» **THE TASK**:
Below are records to write out exactly; drop the pictures when you do.

Screenshot and code edit data:
-------
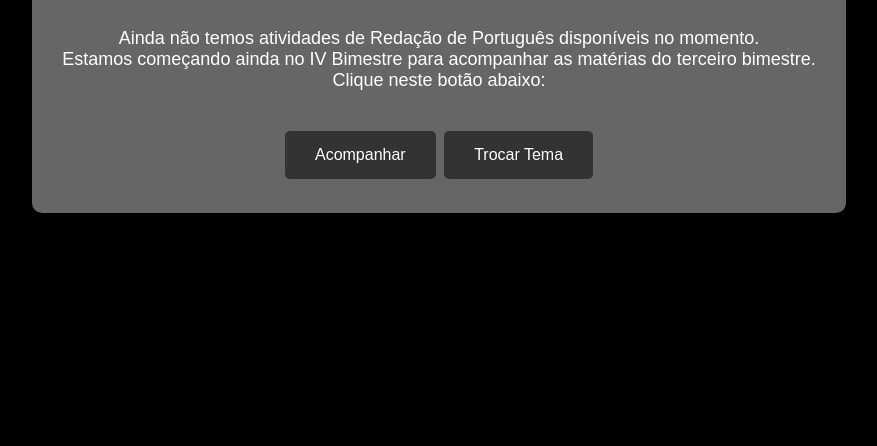
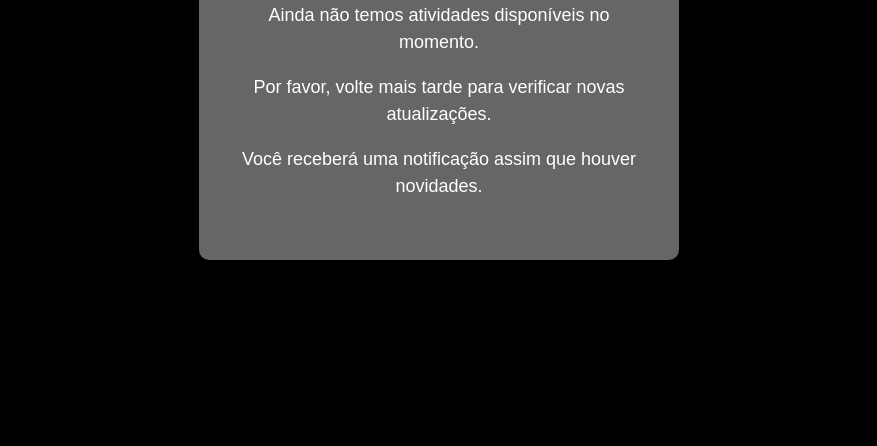
Before and after one commit to StudyTask-ai/StudyTask-Mobile, a plain HTML site: page redacao.html in a window 1280 px wide. Shown: the part 354-800 px from the top of the page, without its empty margins (201-1078 px from the left). Drawn offline with Linux system fonts and the light colour scheme.

Commit message:
Update redacao.html

```diff
--- a/redacao.html
+++ b/redacao.html
@@ -8,10 +8,6 @@
         :root {
             --body-bg-color: #fff;
             --body-color: #333;
-            --button-bg-color: #8533f1;
-            --button-hover-bg-color: #7209b7;
-            --button-padding: 1em 1.5em;
-            --post-bg-color: #fff;
             --container-bg-color: #f9f9f9;
             --post-border-color: #ddd;
         }
@@ -29,37 +25,23 @@
         .container {
             text-align: center;
             background: var(--container-bg-color);
-            padding: 30px;
+            padding: 40px;
             border-radius: 10px;
             box-shadow: 0 4px 8px rgba(0, 0, 0, 0.1);
             transition: background-color 0.3s ease;
+            max-width: 400px;
+            margin: 0 20px;
         }
         .icon {
             width: 100px;
             height: auto;
-            margin-bottom: 20px;
+            margin-bottom: 30px;
         }
         .message {
             font-size: 18px;
             margin: 20px 0;
             color: var(--body-color);
-        }
-        .button {
-            background-color: var(--button-bg-color);
-            color: white;
-            padding: 15px 30px;
-            text-align: center;
-            text-decoration: none;
-            display: inline-block;
-            font-size: 16px;
-            margin: 4px 2px;
-            cursor: pointer;
-            border: none;
-            border-radius: 5px;
-            transition: background-color 0.3s ease;
-        }
-        .button:hover {
-            background-color: var(--button-hover-bg-color);
+            line-height: 1.5;
         }
     </style>
 </head>
@@ -68,12 +50,10 @@
     <div class="container">
         <img src="https://raw.githubusercontent.com/Luanzinh0fc/Luanzinh0fc-Banco-de-dados-p-blicos/main/1000008714-removebg.png" alt="StudyTask Icon" class="icon">
         <div class="message">
-            Ainda não temos atividades de Redação de Português disponíveis no momento.<br>
-            Estamos começando ainda no IV Bimestre para acompanhar as matérias do terceiro bimestre.<br>
-            Clique neste botão abaixo:
+            <p>Ainda não temos atividades disponíveis no momento.</p>
+            <p>Por favor, volte mais tarde para verificar novas atualizações.</p>
+            <p>Você receberá uma notificação assim que houver novidades.</p>
         </div>
-        <a href="https://studytask-ai.github.io/Acompanhamento-do-3-BIMESTRE-/" class="button">Acompanhar</a>
-        <button onclick="toggleTheme()" class="button" style="margin-top: 20px;">Trocar Tema</button>
     </div>
 
     <script>
@@ -166,16 +146,9 @@
             const theme = themes[index];
             document.documentElement.style.setProperty('--body-bg-color', theme.bodyBackgroundColor);
             document.documentElement.style.setProperty('--body-color', theme.bodyColor);
-            document.documentElement.style.setProperty('--button-bg-color', theme.buttonBackgroundColor);
-            document.documentElement.style.setProperty('--button-hover-bg-color', theme.buttonHoverBackgroundColor);
             document.documentElement.style.setProperty('--container-bg-color', theme.containerBackgroundColor);
             document.documentElement.style.setProperty('--post-border-color', theme.postBorderColor);
             localStorage.setItem('themeIndex', index);
-        }
-
-        function toggleTheme() {
-            currentThemeIndex = (parseInt(currentThemeIndex) + 1) % themes.length;
-            applyTheme(currentThemeIndex);
         }
 
         applyTheme(currentThemeIndex);
```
-------
» **EXERCISE SOLUTION**:
Before and after one commit to StudyTask-ai/StudyTask-Mobile, a plain HTML site: page redacao.html in a window 1280 px wide. Shown: the part 354-800 px from the top of the page, without its empty margins (201-1078 px from the left). Drawn offline with Linux system fonts and the light colour scheme.

Commit message:
Update redacao.html

```diff
--- a/redacao.html
+++ b/redacao.html
@@ -8,10 +8,6 @@
         :root {
             --body-bg-color: #fff;
             --body-color: #333;
-            --button-bg-color: #8533f1;
-            --button-hover-bg-color: #7209b7;
-            --button-padding: 1em 1.5em;
-            --post-bg-color: #fff;
             --container-bg-color: #f9f9f9;
             --post-border-color: #ddd;
         }
@@ -29,37 +25,23 @@
         .container {
             text-align: center;
             background: var(--container-bg-color);
-            padding: 30px;
+            padding: 40px;
             border-radius: 10px;
             box-shadow: 0 4px 8px rgba(0, 0, 0, 0.1);
             transition: background-color 0.3s ease;
+            max-width: 400px;
+            margin: 0 20px;
         }
         .icon {
             width: 100px;
             height: auto;
-            margin-bottom: 20px;
+            margin-bottom: 30px;
         }
         .message {
             font-size: 18px;
             margin: 20px 0;
             color: var(--body-color);
-        }
-        .button {
-            background-color: var(--button-bg-color);
-            color: white;
-            padding: 15px 30px;
-            text-align: center;
-            text-decoration: none;
-            display: inline-block;
-            font-size: 16px;
-            margin: 4px 2px;
-            cursor: pointer;
-            border: none;
-            border-radius: 5px;
-            transition: background-color 0.3s ease;
-        }
-        .button:hover {
-            background-color: var(--button-hover-bg-color);
+            line-height: 1.5;
         }
     </style>
 </head>
@@ -68,12 +50,10 @@
     <div class="container">
         <img src="https://raw.githubusercontent.com/Luanzinh0fc/Luanzinh0fc-Banco-de-dados-p-blicos/main/1000008714-removebg.png" alt="StudyTask Icon" class="icon">
         <div class="message">
-            Ainda não temos atividades de Redação de Português disponíveis no momento.<br>
-            Estamos começando ainda no IV Bimestre para acompanhar as matérias do terceiro bimestre.<br>
-            Clique neste botão abaixo:
+            <p>Ainda não temos atividades disponíveis no momento.</p>
+            <p>Por favor, volte mais tarde para verificar novas atualizações.</p>
+            <p>Você receberá uma notificação assim que houver novidades.</p>
         </div>
-        <a href="https://studytask-ai.github.io/Acompanhamento-do-3-BIMESTRE-/" class="button">Acompanhar</a>
-        <button onclick="toggleTheme()" class="button" style="margin-top: 20px;">Trocar Tema</button>
     </div>
 
     <script>
@@ -166,16 +146,9 @@
             const theme = themes[index];
             document.documentElement.style.setProperty('--body-bg-color', theme.bodyBackgroundColor);
             document.documentElement.style.setProperty('--body-color', theme.bodyColor);
-            document.documentElement.style.setProperty('--button-bg-color', theme.buttonBackgroundColor);
-            document.documentElement.style.setProperty('--button-hover-bg-color', theme.buttonHoverBackgroundColor);
             document.documentElement.style.setProperty('--container-bg-color', theme.containerBackgroundColor);
             document.documentElement.style.setProperty('--post-border-color', theme.postBorderColor);
             localStorage.setItem('themeIndex', index);
-        }
-
-        function toggleTheme() {
-            currentThemeIndex = (parseInt(currentThemeIndex) + 1) % themes.length;
-            applyTheme(currentThemeIndex);
         }
 
         applyTheme(currentThemeIndex);
```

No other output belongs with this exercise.